The cochlear nerve, also known as the acoustic or auditory nerve, transfers auditory information from the inner ear to the brain. The cochlear nerve connects to the cochlea, which is one of the parts of the inner ear responsible for hearing.

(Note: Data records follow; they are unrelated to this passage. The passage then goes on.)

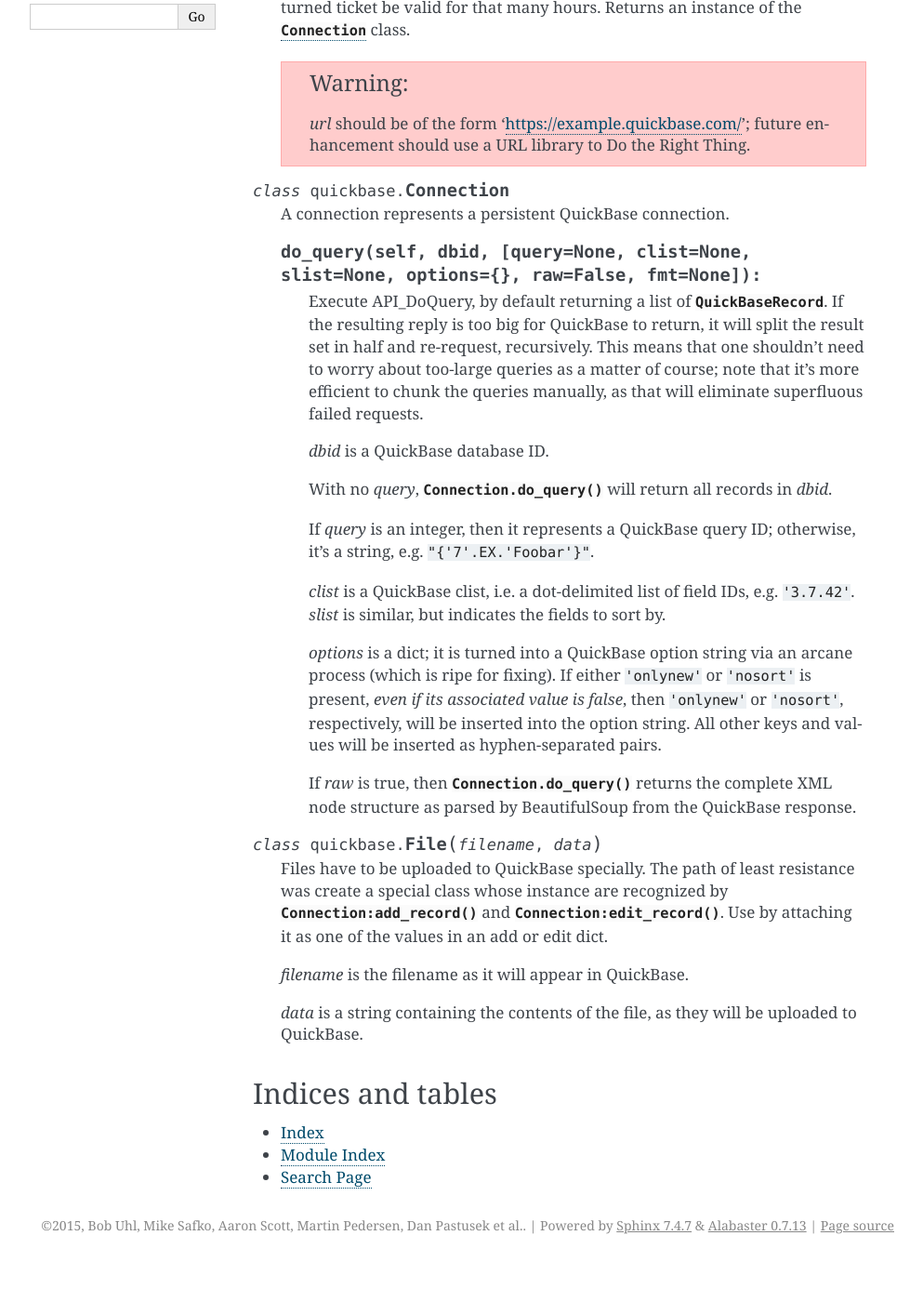
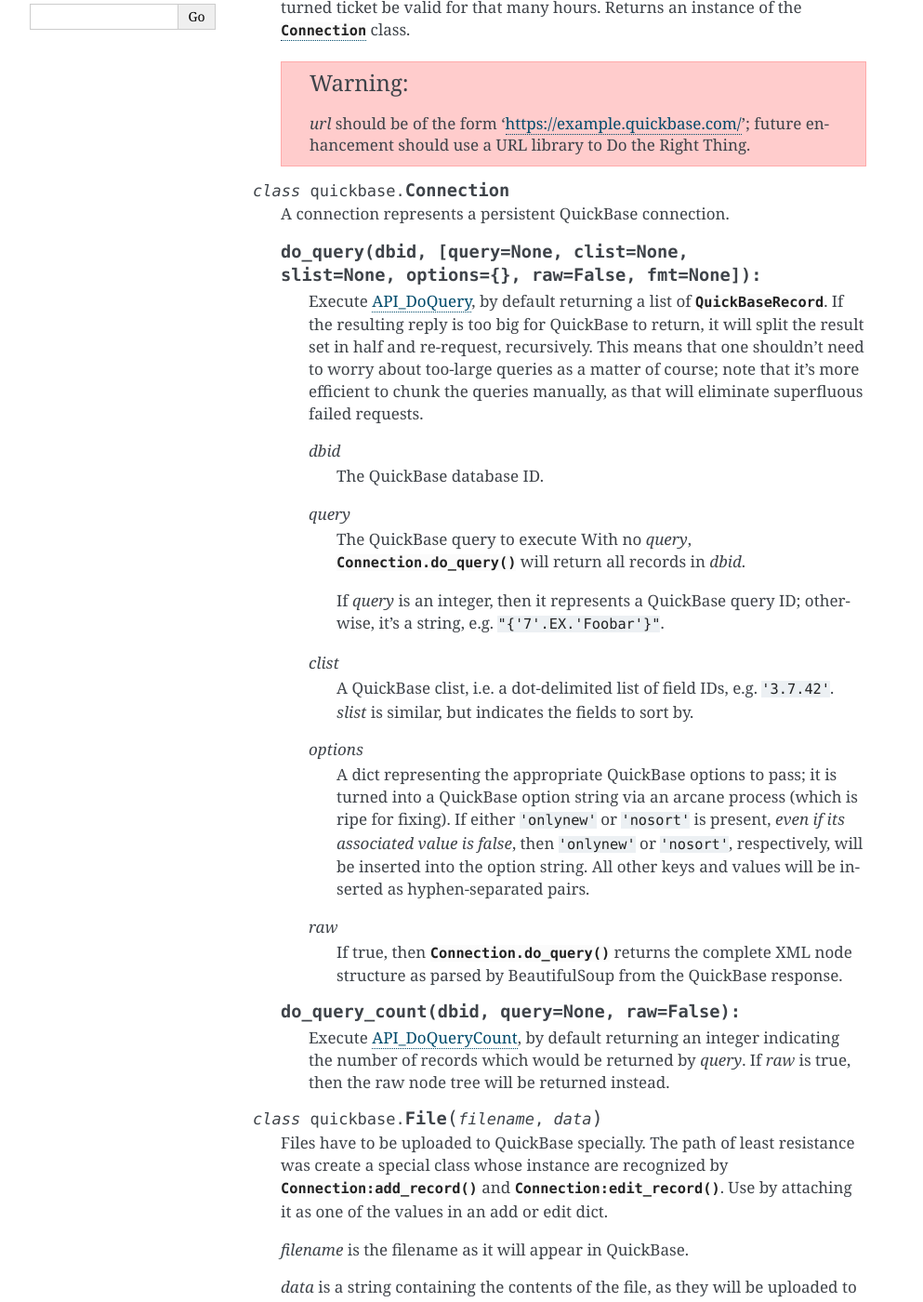
Before and after one commit to WesTower/py-quickbase, a Sphinx documentation site: the page built from docs/index.rst, in a window 1280 px wide and 1400 px high, scrolled down 395 px. Shown: the whole window at 93% size, without its empty margins (148-1141 px from the left). Built offline with Sphinx 7.4.7, drawn with Linux system fonts in a browser that asks for light colours; before the commit the page ends 1752 px from its top, so only the background shows below that.

Commit message:
Add Connection.do_query_count() docs; reformatting
I've added some links to Intuit's docs, as well as restructured argument
documentation.  Should be a bit more pleasant to read now.

```diff
--- a/docs/index.rst
+++ b/docs/index.rst
@@ -42,40 +42,58 @@
 
    A connection represents a persistent QuickBase connection.
 
-   .. method:: do_query(self, dbid, [query=None, clist=None,
+   .. method:: do_query(dbid, [query=None, clist=None,
                slist=None, options={}, raw=False, fmt=None]):
 
-      Execute API_DoQuery, by default returning a list of
-      :class:`QuickBaseRecord`.  If the resulting reply is too big for
-      QuickBase to return, it will split the result set in half and
-      re-request, recursively.  This means that one shouldn't need to
-      worry about too-large queries as a matter of course; note that
-      it's more efficient to chunk the queries manually, as that will
-      eliminate superfluous failed requests.
+      Execute `API_DoQuery
+      <http://www.quickbase.com/api-guide/index.html#do_query.html>`_,
+      by default returning a list of :class:`QuickBaseRecord`.  If the
+      resulting reply is too big for QuickBase to return, it will
+      split the result set in half and re-request, recursively.  This
+      means that one shouldn't need to worry about too-large queries
+      as a matter of course; note that it's more efficient to chunk
+      the queries manually, as that will eliminate superfluous failed
+      requests.
 
-      *dbid* is a QuickBase database ID.
+      *dbid*
+         The QuickBase database ID.
 
-      With no *query*, :meth:`Connection.do_query()` will return all
-      records in *dbid*.
+      *query*
+         The QuickBase query to execute With no *query*,
+         :meth:`Connection.do_query()` will return all records in
+         *dbid*.
 
-      If *query* is an integer, then it represents a QuickBase query
-      ID; otherwise, it's a string, e.g. ``"{'7'.EX.'Foobar'}"``.
+         If *query* is an integer, then it represents a QuickBase
+         query ID; otherwise, it's a string,
+         e.g. ``"{'7'.EX.'Foobar'}"``.
 
-      *clist* is a QuickBase clist, i.e. a dot-delimited list of field
-      IDs, e.g. ``'3.7.42'``.  *slist* is similar, but indicates the
-      fields to sort by.
+      *clist*
+         A QuickBase clist, i.e. a dot-delimited list of field IDs,
+         e.g. ``'3.7.42'``.  *slist* is similar, but indicates the
+         fields to sort by.
 
-      *options* is a dict; it is turned into a QuickBase option string
-      via an arcane process (which is ripe for fixing).  If either
-      ``'onlynew'`` or ``'nosort'`` is present, *even if its
-      associated value is false*, then ``'onlynew'`` or ``'nosort'``,
-      respectively, will be inserted into the option string.  All
-      other keys and values will be inserted as hyphen-separated
-      pairs.
+      *options*
+         A dict representing the appropriate QuickBase options to
+         pass; it is turned into a QuickBase option string via an
+         arcane process (which is ripe for fixing).  If either
+         ``'onlynew'`` or ``'nosort'`` is present, *even if its
+         associated value is false*, then ``'onlynew'`` or
+         ``'nosort'``, respectively, will be inserted into the option
+         string.  All other keys and values will be inserted as
+         hyphen-separated pairs.
 
-      If *raw* is true, then :meth:`Connection.do_query()` returns
-      the complete XML node structure as parsed by BeautifulSoup from
-      the QuickBase response.
+      *raw*
+         If true, then :meth:`Connection.do_query()` returns the
+         complete XML node structure as parsed by BeautifulSoup from
+         the QuickBase response.
+
+   .. method:: do_query_count(dbid, query=None, raw=False):
+
+      Execute `API_DoQueryCount
+      <http://www.quickbase.com/api-guide/index.html#do_query_count.html>`_,
+      by default returning an integer indicating the number of records
+      which would be returned by *query*.  If *raw* is true, then the
+      raw node tree will be returned instead.
 
 .. class:: File(filename, data)
 
```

When sound hits the ear drum, the vibrations are converted into an electrical signal which is then transmitted to the brain by the cochlear nerve. Humans have approximately 30,000 nerve fibers in the cochlear nerve, but animals more reliant on hearing, such as the domestic cat, have at least 50,000 nerve endings. The hair cells located on the cochlea are linked through the auditory nerve to the cochlear nucleus, which is located in the brain stem. Collectively, the cochlea and auditory nerves are called the spiral ganglion because of its shape. The cochlear organ is sensitive to many diseases and disorders. These disorders can damage the cochlea and the auditory nerve, which ultimately can result in partial to complete loss of hearing. Hearing loss can be mitigated by hearing aids or the installation of a cochlear implant. A cochlear implant is a surgically implanted device that produces a sense of sound for someone who has sustained damage to the hair cells on the cochlea. While these implants can restore or improve hearing, they are less effective than normal hearing, since less sound information is received by the brain.